Many experimental studies have demonstrated that herbivores mediate the distribution and abundance of algae on emergent substrate in the rocky intertidal zone. These studies, however, typically examine effects of herbivores on cleared substrate without regard to the composition of the surrounding community. I conducted a field experiment crossing monocultures and polycultures of four common high-intertidal algal species with two herbivore treatments (ambient and reduced abundances) to measure their effects on algal recruitment and succession.



How does algal diversity affect individual herbivore performance?

Using feeding trials, I assessed (1) herbivore feeding preferences and rates of herbivory on different algal species when offered alone and in combination with other algae, and (2) how the composition and diversity of an algal diet affects the growth and fitness of individual herbivores. In preliminary trials, the turban snail Chlorostoma funebralis consumed more algal biomass in the average polyculture than in the average monoculture. Greater herbivore consumption with higher algal diversity could be due to herbivore dietary requirements whereby herbivores vary their diets to avoid the build up of toxins, benefit from the nutritional differences among algae, or both.



Tegula funebralis feeding in an algal polyculture.



Porphyra perforata growing on mussels (left) and on bare rock (right).


How does nutrient regeneration by suspension feeding bivalves affect algal abundance and composition on emergent substrate in areas of high wave intensity?

Nitrogen regeneration by invertebrates can enhance seaweed growth at the local scale, but most evidence for local-scale facilitation of seaweeds via invertebrate-mediated nutrient loading comes from relatively isolated or low-flow environments such as tidepools. I tested the relative influence of consumption by mobile herbivores and nutrient regeneration by suspension feeding bivalves on algal abundance and composition on a wave-swept shore. I found that regenerated nutrients from mussels (Mytilus californianus) increased growth and abundance of the ephemeral algal species Porphyra perforata on emergent substrate even more than the direct reduction in herbivory.

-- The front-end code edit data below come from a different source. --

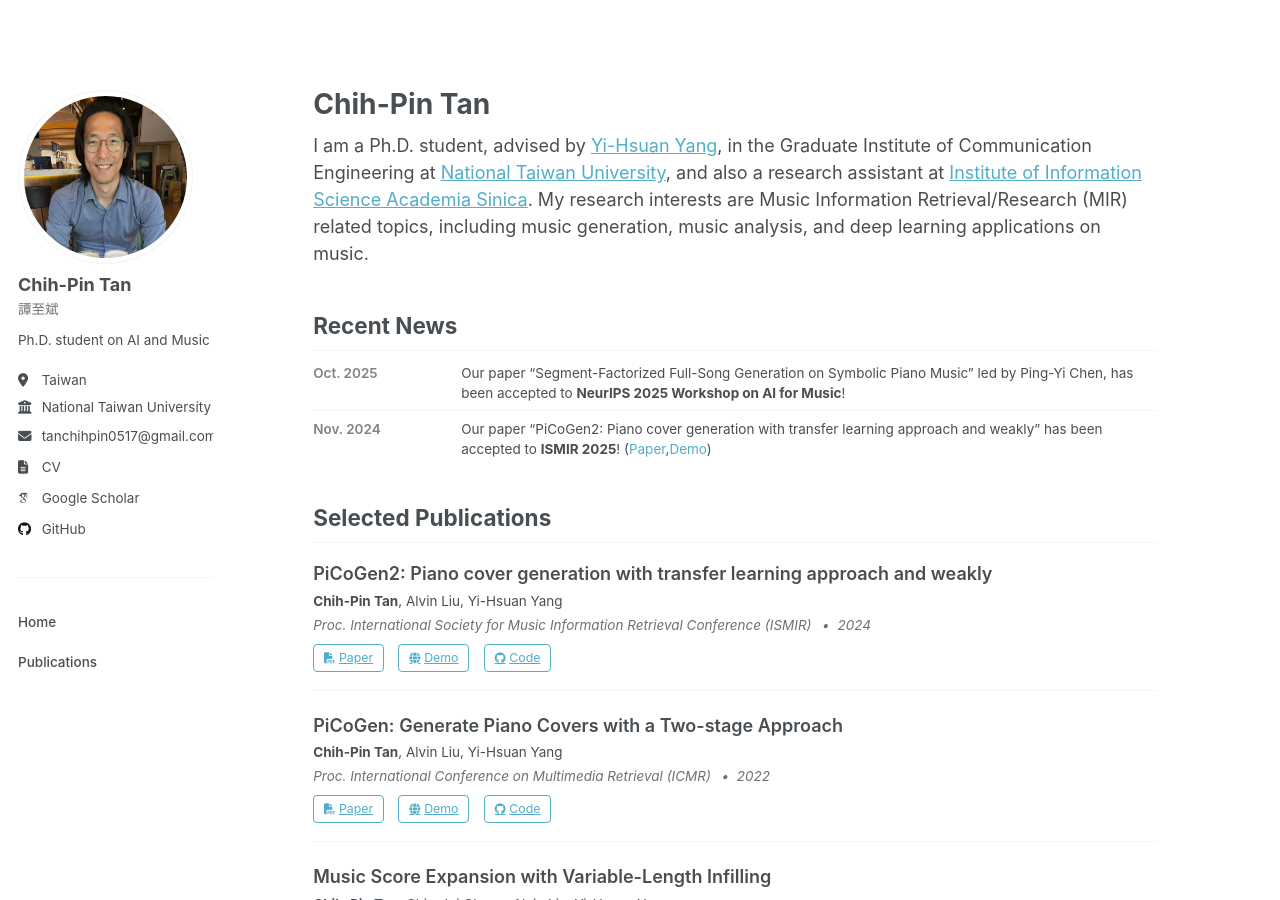
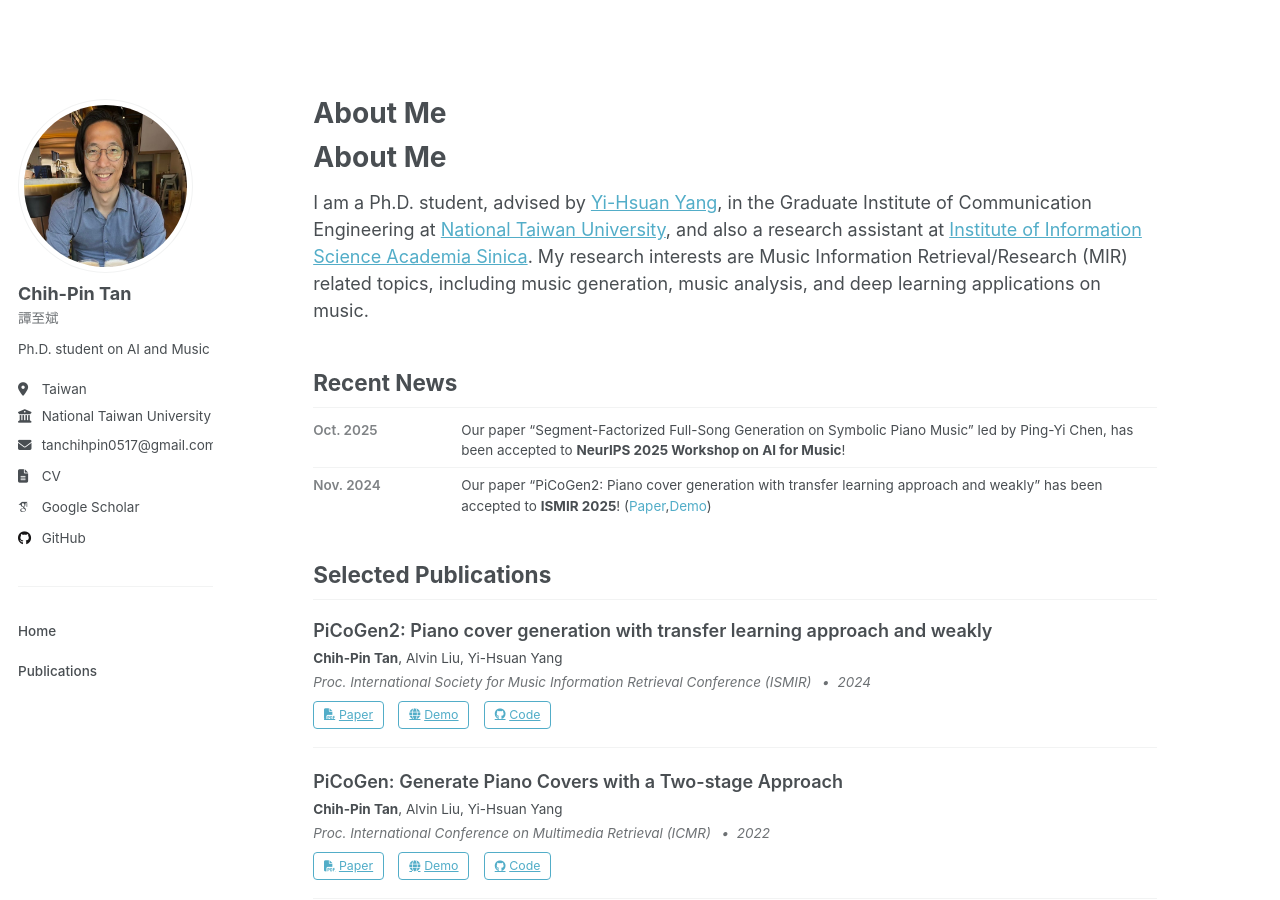
Before and after one commit to tanchihpin0517/tanchihpin0517.github.io, a Jekyll site: the page built from _pages/about.md, in a window 1280 px wide and 900 px high. Built offline with Jekyll 4.4.1, drawn with Linux system fonts in a browser that asks for light colours; some web fonts are replaced; a script that is not in the unit is left out; our own code applies the rules of GitHub Pages for plain Markdown files.

Commit message:
Update site title and enhance the About Me section with personal details

```diff
--- a/_config.yml
+++ b/_config.yml
@@ -9,8 +9,8 @@
 # Basic Site Settings
 locale                   : "en-US"
 site_theme               : "default" # Currently available options are "default", "air"
-title                    : ""
-title_separator          : ""
+title                    : "Chih-Pin Tan"
+title_separator          : "-"
 name                     : &name "Chih-Pin Tan"
 description              : &description "Your Name's academic portfolio"   # Update this with a general description of your site, this is the default if not overridden by a page
 url                      : https://tanchihpin0517.github.io # The base hostname & protocol for your site e.g. "https://[your GitHub username].github.io",
--- a/_pages/about.md
+++ b/_pages/about.md
@@ -1,11 +1,13 @@
 ---
 permalink: /
-title: "Chih-Pin Tan"
+# title: "About Me"
 author_profile: true
 redirect_from:
   - /about/
   - /about.html
 ---
+
+# About Me
 
 I am a Ph.D. student, advised by <a href='https://affige.github.io/'>Yi-Hsuan Yang</a>, in the Graduate Institute of Communication Engineering at <a href='https://www.ntu.edu.tw/'>National Taiwan University</a>, and also a research assistant at <a href='https://www.iis.sinica.edu.tw/en/index.html'>Institute of Information Science
 Academia Sinica</a>.
```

Publications

Aquilino, K.M., Coulbourne, M.E., Stachowicz, J.J. 2012. Mixed species diets enhance the growth of two rocky intertidal herbivores. Marine Ecology Progress Series. 468:179-189. [-link-]

Aquilino, K.M., Stachowicz J.J. 2012. Seaweed richness and herbivory increase rate of community recovery from disturbance. Ecology. 93:879-890. [-link-]

Edwards, K.F., Aquilino, K.M., Best, R.B., Sellheim, K.L., Stachowicz, J.J. 2010. Prey diversity is associated with weaker consumer effects in a meta-analysis of benthic marine experiments. Ecology Letters. 13:194-201. [-pdf-] [-link-]

Aquilino, K.M., Bracken, M.E.S., Faubel, M.N., Stachowicz, J.J. 2009. Local-scale autochthonous nutrient inputs in an upwelling ecosystem facilitate seaweed growth on wave-exposed rocky shores. Limnology and Oceanography. 54:309-317. [-pdf-] [-link-]

Aquilino, K.M., Cardinale, B.J., Ives, A.R. 2005. Reciprocal effects of host plant and natural enemy diversity on herbivore suppression: an empirical study of a model tritrophic system. Oikos. 108:275-282. [-pdf-] [-link-]